— Work request —
Could you copy out every line of the data where the word "etPhone" occurs?

— Source material —
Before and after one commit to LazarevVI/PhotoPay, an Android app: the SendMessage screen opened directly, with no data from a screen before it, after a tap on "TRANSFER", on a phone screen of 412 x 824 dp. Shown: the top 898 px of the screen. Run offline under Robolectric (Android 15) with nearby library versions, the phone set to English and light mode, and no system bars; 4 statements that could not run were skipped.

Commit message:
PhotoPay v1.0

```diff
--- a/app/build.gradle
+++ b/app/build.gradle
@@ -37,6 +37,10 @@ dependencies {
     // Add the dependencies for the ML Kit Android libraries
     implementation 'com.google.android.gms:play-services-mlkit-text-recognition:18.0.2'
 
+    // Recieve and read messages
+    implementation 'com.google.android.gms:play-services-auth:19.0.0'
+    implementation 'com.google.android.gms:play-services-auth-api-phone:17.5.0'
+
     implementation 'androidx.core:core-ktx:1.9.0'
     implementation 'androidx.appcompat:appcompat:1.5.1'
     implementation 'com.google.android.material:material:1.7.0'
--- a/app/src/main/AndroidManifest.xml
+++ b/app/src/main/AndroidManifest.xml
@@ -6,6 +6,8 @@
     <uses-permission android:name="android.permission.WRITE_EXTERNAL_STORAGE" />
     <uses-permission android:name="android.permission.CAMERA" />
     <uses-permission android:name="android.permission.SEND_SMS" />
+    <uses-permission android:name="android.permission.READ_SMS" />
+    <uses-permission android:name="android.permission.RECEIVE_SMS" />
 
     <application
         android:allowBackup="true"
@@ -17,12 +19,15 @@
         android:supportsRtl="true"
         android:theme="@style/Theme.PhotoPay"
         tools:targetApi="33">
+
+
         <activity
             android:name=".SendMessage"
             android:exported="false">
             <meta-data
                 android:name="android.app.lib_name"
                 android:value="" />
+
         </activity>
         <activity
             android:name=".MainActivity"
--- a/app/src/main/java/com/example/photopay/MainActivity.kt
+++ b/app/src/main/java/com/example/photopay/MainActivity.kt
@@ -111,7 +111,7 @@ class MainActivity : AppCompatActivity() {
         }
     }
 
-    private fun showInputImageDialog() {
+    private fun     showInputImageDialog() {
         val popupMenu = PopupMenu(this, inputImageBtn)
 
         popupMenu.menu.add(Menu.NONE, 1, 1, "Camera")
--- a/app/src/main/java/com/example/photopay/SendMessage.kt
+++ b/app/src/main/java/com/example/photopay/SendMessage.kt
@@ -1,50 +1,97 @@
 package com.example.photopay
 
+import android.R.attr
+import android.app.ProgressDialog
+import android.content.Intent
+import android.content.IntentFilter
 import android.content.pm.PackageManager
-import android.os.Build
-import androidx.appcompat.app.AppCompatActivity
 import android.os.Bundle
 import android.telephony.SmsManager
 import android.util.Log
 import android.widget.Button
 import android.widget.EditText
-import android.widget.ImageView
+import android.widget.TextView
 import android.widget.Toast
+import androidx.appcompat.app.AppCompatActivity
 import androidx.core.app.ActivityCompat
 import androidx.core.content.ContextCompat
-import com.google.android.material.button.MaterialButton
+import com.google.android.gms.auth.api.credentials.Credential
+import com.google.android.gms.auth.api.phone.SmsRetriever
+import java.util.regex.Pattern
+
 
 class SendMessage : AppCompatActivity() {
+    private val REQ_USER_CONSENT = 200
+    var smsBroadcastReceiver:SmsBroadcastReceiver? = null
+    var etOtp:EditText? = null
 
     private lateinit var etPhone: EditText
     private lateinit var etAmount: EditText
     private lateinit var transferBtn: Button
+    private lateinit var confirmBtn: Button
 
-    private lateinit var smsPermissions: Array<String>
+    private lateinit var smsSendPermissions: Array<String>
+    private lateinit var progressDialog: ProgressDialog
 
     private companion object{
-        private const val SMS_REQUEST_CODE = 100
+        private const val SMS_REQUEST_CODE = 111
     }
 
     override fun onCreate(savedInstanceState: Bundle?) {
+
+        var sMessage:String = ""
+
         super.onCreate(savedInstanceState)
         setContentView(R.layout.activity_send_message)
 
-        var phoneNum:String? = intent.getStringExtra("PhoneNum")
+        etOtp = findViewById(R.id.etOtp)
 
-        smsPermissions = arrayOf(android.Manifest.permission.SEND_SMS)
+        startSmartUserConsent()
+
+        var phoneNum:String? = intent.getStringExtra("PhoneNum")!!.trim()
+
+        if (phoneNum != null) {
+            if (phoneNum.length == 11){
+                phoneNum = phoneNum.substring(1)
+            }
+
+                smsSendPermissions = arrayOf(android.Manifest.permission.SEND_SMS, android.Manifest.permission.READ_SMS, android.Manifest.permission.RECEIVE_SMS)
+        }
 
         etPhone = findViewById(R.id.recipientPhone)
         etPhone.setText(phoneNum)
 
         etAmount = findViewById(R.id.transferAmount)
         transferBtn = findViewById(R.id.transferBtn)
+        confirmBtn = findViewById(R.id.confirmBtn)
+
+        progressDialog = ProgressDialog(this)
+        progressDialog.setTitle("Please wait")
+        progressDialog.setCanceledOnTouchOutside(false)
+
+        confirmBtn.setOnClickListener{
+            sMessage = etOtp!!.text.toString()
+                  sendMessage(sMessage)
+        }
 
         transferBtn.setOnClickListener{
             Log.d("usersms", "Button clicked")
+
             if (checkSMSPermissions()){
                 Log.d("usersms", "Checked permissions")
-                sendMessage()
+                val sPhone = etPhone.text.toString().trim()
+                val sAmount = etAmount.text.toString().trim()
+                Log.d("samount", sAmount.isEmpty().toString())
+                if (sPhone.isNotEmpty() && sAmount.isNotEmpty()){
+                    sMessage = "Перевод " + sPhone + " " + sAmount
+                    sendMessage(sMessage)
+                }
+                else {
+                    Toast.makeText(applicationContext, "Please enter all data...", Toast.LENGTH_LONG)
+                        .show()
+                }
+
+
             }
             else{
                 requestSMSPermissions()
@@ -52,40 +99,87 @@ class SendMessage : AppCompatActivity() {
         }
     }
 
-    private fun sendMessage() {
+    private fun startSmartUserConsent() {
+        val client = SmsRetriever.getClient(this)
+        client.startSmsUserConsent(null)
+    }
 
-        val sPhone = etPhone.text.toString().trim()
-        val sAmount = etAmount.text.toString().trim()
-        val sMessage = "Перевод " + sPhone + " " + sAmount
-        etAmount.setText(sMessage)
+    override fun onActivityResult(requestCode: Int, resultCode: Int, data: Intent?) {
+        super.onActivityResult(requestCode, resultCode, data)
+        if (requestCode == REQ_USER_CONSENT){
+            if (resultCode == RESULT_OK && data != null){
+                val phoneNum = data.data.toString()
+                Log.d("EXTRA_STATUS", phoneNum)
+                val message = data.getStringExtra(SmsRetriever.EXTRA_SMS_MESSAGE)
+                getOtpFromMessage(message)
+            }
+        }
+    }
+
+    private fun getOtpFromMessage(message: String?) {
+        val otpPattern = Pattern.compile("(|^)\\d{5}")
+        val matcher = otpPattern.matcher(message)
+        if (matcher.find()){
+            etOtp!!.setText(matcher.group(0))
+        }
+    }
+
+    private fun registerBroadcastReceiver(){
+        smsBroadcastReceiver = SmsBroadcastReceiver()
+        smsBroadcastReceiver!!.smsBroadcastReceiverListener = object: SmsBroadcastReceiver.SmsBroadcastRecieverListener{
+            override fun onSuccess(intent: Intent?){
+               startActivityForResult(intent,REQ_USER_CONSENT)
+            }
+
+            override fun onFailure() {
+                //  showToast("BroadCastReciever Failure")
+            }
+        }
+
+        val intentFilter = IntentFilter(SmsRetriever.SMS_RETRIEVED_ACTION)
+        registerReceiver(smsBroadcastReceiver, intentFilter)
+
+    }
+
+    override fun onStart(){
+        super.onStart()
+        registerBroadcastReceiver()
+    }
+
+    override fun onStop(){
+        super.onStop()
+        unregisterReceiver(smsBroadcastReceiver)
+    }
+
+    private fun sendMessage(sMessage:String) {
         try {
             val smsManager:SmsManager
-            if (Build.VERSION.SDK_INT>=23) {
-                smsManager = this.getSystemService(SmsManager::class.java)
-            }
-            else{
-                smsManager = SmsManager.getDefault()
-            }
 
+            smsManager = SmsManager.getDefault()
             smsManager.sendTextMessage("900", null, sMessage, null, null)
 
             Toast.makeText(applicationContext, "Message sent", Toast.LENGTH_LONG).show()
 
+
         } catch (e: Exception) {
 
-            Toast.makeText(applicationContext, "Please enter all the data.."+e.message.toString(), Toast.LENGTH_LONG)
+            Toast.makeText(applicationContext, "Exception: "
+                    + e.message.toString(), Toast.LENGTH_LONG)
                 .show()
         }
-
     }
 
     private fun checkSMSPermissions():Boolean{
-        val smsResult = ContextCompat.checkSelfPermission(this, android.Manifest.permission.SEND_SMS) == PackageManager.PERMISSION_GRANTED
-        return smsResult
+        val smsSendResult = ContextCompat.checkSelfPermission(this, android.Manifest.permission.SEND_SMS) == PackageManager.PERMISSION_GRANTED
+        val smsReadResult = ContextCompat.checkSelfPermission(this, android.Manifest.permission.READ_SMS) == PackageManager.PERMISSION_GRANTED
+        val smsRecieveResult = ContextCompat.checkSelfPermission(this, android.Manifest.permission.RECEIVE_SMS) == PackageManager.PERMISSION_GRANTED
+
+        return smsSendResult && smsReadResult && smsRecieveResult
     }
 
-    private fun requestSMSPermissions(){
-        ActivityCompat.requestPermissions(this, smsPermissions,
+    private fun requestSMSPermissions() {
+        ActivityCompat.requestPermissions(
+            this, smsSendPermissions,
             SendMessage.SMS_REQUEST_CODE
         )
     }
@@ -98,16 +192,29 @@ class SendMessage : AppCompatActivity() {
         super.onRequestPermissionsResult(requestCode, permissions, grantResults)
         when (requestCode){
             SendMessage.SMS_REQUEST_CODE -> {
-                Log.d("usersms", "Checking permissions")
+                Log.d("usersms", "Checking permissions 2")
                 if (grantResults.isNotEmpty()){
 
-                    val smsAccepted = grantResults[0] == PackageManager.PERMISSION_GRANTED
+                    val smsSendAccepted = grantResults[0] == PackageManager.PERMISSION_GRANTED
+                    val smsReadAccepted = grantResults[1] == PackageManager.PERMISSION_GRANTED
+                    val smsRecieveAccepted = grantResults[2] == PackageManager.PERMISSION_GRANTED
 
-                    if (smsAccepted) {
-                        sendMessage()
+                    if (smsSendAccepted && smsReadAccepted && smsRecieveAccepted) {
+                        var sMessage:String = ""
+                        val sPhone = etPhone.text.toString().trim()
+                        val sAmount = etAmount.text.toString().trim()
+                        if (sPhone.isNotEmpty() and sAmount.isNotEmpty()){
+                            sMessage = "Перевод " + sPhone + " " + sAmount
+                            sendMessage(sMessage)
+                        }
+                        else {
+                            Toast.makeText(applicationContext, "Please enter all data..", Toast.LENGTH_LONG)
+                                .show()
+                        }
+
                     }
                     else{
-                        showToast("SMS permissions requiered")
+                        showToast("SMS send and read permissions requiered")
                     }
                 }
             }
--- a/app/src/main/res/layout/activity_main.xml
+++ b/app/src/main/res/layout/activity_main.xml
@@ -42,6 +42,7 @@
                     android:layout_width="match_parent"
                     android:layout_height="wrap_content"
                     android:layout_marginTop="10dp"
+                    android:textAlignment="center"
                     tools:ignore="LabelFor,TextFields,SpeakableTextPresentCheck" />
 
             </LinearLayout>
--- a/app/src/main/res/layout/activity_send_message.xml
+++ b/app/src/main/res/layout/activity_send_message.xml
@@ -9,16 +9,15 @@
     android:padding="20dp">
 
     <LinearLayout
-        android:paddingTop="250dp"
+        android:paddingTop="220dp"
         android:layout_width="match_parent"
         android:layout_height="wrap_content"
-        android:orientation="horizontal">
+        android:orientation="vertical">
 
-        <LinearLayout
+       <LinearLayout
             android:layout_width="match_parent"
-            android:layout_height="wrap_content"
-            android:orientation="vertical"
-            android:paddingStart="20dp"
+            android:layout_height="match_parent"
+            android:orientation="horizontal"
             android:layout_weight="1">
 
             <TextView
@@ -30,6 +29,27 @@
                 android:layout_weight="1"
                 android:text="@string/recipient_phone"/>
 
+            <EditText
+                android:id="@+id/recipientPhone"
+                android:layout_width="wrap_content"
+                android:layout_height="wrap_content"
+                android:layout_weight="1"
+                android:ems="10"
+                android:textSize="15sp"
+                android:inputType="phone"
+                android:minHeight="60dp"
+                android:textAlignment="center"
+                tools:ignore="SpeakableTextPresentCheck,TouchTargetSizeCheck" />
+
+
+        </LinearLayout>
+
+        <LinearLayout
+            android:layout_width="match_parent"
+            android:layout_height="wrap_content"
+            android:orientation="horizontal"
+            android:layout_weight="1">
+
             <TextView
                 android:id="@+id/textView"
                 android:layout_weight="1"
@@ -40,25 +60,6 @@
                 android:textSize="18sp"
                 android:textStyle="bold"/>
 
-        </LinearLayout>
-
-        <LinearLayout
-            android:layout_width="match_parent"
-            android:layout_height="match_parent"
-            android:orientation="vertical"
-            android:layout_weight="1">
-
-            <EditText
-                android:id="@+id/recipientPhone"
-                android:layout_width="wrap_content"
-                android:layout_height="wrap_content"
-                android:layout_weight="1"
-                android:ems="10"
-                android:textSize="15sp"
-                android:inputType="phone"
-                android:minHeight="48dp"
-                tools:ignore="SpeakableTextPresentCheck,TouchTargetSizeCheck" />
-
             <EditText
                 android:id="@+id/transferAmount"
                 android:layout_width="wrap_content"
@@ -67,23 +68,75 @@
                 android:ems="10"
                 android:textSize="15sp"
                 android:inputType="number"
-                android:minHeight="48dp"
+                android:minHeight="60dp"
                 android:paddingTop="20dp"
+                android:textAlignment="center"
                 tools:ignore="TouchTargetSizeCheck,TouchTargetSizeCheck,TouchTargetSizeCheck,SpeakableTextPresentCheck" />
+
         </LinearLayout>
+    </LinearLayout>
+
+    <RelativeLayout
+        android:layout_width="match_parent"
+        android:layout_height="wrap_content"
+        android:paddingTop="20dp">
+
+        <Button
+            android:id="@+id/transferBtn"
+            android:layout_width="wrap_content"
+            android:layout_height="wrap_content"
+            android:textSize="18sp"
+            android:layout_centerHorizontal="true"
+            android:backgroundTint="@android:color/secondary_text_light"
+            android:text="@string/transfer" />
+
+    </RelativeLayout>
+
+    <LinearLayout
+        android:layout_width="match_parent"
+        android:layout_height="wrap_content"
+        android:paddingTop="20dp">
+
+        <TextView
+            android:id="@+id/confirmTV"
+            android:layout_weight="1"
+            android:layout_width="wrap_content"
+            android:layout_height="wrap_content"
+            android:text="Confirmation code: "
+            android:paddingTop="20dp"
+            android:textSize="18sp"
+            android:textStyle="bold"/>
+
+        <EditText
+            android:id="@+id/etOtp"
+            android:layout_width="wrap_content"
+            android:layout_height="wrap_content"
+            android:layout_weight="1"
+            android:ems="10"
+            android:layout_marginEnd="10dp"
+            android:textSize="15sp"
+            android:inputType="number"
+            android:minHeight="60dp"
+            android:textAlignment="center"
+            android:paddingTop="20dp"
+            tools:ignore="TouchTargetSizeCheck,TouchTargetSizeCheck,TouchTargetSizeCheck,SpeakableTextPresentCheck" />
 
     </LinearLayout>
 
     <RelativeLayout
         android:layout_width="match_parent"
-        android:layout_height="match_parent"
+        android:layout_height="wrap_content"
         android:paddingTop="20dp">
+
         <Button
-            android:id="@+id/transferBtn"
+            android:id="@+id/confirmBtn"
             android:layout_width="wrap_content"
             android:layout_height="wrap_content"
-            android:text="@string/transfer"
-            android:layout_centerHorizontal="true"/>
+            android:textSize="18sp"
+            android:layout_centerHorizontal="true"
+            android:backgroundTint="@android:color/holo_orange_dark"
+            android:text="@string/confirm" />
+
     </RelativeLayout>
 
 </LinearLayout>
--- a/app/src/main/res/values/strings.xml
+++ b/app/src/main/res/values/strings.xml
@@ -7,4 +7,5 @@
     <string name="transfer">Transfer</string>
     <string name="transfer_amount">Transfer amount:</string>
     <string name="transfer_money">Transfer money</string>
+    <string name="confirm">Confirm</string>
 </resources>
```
...
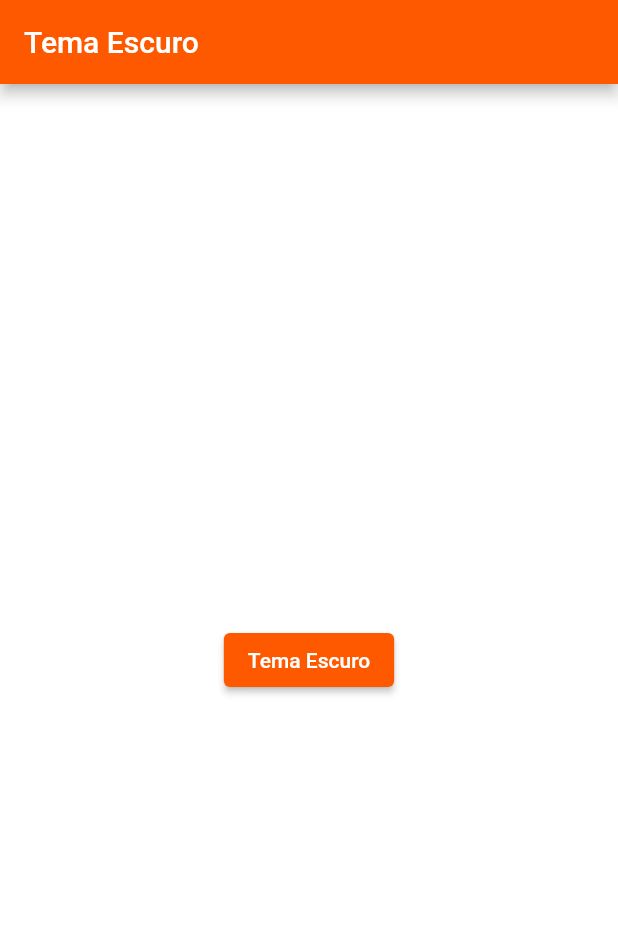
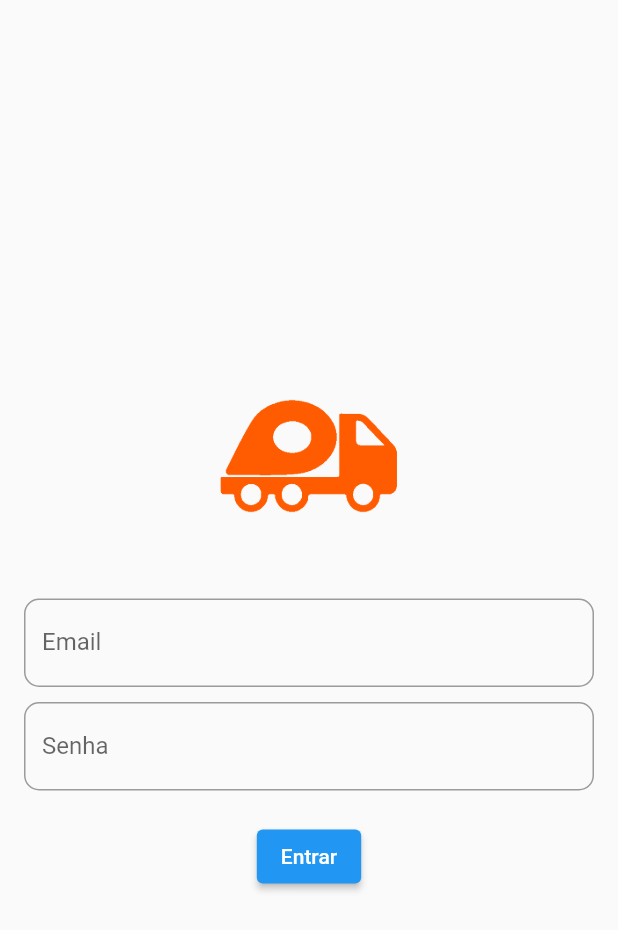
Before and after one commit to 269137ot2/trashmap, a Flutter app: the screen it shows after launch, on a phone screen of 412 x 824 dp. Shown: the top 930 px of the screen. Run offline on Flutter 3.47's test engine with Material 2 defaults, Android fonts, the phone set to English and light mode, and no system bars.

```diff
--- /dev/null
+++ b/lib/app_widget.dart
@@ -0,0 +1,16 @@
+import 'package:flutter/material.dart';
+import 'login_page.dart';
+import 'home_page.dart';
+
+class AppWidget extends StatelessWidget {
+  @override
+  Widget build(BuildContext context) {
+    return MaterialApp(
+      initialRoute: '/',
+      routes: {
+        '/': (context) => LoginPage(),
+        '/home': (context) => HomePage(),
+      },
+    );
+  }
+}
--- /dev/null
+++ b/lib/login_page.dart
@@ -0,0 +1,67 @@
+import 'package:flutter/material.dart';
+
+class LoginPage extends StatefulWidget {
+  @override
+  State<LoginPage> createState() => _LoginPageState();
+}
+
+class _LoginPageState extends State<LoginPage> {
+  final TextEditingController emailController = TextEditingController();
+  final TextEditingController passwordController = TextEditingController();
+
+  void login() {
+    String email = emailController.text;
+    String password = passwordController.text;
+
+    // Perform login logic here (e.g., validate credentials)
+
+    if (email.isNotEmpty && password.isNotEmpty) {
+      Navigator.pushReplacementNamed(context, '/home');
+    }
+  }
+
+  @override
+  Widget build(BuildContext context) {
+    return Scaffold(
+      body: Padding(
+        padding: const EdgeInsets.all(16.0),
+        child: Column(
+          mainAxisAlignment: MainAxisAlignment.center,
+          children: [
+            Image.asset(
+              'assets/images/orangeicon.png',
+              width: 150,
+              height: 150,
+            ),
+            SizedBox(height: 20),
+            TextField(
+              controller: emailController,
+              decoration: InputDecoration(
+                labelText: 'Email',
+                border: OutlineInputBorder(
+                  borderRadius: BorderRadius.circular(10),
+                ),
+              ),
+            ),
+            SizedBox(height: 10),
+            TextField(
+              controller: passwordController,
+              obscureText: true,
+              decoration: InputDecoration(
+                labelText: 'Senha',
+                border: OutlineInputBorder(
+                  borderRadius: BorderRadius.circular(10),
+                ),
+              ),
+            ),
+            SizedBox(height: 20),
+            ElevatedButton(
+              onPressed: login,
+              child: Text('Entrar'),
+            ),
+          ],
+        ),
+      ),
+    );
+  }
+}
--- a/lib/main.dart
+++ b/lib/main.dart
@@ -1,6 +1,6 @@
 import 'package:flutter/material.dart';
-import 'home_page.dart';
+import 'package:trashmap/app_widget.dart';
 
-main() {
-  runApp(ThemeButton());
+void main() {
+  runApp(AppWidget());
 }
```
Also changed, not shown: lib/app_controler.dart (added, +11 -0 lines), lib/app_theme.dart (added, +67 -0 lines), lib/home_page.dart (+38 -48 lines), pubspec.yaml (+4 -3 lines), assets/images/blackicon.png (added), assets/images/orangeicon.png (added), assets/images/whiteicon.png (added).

— Response to this exercise —
     private lateinit var etPhone: EditText
         etPhone = findViewById(R.id.recipientPhone)
         etPhone.setText(phoneNum)
+                val sPhone = etPhone.text.toString().trim()
-        val sPhone = etPhone.text.toString().trim()
+                        val sPhone = etPhone.text.toString().trim()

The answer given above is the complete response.